* _WHAT THE TASK ASKS_:
Every line of the entries with the word "center" in it should be shown.

*** EXTRACTED DATA ***

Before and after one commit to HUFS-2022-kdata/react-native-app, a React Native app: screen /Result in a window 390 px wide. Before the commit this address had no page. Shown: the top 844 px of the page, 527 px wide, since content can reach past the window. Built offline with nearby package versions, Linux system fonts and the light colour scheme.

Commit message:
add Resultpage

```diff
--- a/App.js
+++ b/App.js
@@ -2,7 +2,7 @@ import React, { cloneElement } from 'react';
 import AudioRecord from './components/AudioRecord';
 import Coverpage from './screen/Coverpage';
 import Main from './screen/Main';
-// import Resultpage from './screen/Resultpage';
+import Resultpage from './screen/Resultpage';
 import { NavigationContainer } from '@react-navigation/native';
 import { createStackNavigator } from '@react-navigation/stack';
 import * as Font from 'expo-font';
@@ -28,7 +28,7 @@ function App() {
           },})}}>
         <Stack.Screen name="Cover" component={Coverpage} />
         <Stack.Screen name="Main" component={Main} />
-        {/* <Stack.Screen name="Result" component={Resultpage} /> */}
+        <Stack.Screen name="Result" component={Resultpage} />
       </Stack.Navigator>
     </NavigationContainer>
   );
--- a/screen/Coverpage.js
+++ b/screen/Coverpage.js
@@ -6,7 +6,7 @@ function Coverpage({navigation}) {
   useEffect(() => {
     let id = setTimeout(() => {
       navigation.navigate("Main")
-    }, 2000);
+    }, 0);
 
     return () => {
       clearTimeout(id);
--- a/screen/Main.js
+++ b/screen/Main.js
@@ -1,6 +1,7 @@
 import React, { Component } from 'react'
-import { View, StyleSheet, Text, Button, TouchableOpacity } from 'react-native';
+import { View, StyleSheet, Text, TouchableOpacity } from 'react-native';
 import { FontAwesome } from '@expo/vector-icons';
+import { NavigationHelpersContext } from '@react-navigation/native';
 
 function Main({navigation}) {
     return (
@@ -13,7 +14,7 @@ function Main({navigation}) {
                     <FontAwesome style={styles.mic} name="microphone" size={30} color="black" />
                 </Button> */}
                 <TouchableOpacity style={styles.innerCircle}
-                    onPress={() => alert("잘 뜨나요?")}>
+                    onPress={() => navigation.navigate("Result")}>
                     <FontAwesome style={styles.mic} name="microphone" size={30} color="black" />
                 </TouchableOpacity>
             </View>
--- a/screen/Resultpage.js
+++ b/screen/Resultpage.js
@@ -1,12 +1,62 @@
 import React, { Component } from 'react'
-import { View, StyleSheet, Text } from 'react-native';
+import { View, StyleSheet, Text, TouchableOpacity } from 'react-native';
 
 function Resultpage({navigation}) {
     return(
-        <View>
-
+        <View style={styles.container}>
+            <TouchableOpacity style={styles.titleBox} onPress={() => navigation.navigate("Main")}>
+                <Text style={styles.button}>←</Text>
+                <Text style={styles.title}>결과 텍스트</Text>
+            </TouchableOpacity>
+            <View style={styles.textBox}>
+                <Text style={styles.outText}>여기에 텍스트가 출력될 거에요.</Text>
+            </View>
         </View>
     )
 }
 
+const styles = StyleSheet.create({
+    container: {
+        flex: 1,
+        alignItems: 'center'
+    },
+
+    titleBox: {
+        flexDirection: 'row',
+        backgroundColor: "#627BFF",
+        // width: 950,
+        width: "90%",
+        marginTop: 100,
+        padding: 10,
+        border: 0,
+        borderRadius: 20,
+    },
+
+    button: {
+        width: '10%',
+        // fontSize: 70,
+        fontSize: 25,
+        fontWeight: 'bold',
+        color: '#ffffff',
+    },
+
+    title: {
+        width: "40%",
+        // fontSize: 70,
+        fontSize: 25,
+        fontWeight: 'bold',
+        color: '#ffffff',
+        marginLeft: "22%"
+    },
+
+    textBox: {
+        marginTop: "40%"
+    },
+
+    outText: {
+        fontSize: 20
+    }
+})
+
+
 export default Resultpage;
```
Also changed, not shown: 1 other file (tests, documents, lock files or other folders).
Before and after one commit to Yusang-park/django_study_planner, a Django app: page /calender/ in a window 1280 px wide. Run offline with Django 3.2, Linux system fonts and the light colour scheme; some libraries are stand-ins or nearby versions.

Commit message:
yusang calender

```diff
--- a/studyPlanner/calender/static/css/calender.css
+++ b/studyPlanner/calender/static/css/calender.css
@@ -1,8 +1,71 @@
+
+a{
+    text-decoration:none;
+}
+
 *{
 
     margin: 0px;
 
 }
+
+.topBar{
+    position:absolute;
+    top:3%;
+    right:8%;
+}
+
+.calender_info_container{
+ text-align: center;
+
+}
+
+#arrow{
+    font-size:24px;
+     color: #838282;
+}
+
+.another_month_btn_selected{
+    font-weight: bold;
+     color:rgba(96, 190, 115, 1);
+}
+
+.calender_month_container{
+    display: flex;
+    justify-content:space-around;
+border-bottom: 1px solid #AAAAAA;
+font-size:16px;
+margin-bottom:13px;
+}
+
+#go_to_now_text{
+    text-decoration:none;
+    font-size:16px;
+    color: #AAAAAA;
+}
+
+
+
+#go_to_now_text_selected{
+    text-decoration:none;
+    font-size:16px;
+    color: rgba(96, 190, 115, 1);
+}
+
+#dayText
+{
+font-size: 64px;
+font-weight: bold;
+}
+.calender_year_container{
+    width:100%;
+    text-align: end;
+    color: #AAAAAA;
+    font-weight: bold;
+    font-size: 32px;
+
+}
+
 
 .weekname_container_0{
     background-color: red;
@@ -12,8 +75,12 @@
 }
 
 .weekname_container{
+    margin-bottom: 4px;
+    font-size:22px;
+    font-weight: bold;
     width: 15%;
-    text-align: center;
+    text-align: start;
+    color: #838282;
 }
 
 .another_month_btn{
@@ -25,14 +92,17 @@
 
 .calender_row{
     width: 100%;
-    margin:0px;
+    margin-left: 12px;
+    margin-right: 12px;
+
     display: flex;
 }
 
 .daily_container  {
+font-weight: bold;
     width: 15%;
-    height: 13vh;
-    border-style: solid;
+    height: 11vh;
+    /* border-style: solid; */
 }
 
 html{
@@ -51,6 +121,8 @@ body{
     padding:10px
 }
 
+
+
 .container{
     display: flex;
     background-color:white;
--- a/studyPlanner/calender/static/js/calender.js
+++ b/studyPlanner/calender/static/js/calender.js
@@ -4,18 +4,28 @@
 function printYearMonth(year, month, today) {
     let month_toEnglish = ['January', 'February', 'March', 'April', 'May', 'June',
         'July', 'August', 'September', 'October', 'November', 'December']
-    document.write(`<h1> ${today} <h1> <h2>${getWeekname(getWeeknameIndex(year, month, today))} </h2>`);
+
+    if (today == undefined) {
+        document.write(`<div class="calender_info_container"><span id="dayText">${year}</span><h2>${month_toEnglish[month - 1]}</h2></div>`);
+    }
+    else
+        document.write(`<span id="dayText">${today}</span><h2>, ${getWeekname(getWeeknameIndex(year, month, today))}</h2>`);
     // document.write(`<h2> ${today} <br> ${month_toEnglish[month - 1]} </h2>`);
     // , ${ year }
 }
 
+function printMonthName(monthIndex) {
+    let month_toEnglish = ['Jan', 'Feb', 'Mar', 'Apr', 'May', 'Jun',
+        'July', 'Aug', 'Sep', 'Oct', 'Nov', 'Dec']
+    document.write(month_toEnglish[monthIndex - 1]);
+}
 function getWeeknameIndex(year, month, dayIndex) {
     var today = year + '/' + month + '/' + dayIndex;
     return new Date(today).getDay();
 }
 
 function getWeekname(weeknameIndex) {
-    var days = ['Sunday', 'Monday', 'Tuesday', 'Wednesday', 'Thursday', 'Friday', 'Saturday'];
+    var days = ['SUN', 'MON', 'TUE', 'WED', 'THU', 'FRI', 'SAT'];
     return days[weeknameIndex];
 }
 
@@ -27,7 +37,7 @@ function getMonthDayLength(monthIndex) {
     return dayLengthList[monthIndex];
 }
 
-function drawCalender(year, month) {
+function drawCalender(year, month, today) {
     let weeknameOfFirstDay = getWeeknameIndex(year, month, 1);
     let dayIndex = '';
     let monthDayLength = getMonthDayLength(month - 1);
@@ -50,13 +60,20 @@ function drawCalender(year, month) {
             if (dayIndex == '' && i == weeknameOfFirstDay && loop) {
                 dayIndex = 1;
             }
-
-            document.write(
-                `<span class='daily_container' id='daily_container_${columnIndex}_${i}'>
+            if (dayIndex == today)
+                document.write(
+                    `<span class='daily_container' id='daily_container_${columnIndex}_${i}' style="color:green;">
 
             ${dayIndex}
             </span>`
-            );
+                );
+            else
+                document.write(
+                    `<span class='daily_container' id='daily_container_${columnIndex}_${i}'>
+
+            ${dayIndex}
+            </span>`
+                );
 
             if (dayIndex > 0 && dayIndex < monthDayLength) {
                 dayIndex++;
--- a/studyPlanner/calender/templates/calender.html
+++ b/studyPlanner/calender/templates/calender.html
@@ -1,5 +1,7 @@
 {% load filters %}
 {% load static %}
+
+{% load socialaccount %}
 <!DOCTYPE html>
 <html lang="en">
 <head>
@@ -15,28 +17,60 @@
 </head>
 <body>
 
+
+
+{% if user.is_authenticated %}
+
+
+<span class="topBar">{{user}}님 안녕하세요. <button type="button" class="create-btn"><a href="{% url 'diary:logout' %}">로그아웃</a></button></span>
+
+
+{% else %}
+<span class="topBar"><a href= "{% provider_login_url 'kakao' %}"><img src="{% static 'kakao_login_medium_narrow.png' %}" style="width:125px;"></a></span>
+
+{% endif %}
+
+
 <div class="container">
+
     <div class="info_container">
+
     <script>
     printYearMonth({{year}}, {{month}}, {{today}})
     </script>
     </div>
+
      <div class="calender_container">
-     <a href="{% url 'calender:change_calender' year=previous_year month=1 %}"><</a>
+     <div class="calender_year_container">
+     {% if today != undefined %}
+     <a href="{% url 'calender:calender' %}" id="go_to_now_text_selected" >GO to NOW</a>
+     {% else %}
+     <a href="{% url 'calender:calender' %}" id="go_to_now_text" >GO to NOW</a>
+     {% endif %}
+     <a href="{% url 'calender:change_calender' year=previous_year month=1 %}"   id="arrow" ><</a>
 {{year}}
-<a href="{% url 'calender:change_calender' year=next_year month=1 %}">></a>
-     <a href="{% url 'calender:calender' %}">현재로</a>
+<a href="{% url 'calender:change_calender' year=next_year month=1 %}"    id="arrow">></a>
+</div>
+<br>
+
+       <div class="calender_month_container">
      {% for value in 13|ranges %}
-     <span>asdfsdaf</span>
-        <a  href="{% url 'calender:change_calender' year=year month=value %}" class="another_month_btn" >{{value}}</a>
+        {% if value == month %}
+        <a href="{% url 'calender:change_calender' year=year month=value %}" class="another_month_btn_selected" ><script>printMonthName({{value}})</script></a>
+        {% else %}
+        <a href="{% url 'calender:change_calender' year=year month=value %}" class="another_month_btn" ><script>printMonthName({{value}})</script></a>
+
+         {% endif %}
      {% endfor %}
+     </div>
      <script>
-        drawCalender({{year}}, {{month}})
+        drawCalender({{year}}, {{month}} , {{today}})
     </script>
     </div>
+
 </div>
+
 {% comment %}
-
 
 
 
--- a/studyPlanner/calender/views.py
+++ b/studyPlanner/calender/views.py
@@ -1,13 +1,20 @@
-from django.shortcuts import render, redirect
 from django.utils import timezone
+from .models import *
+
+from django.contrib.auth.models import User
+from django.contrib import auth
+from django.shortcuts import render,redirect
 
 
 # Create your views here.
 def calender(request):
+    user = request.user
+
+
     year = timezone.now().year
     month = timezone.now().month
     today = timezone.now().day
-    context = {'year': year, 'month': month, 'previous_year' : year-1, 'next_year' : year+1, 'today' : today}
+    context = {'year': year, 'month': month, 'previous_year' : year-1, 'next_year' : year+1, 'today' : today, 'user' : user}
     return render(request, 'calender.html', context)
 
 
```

*** End of EXTRACTED DATA ***

* _ANSWER BOX_:
+        alignItems: 'center'
+ text-align: center;
-    text-align: center;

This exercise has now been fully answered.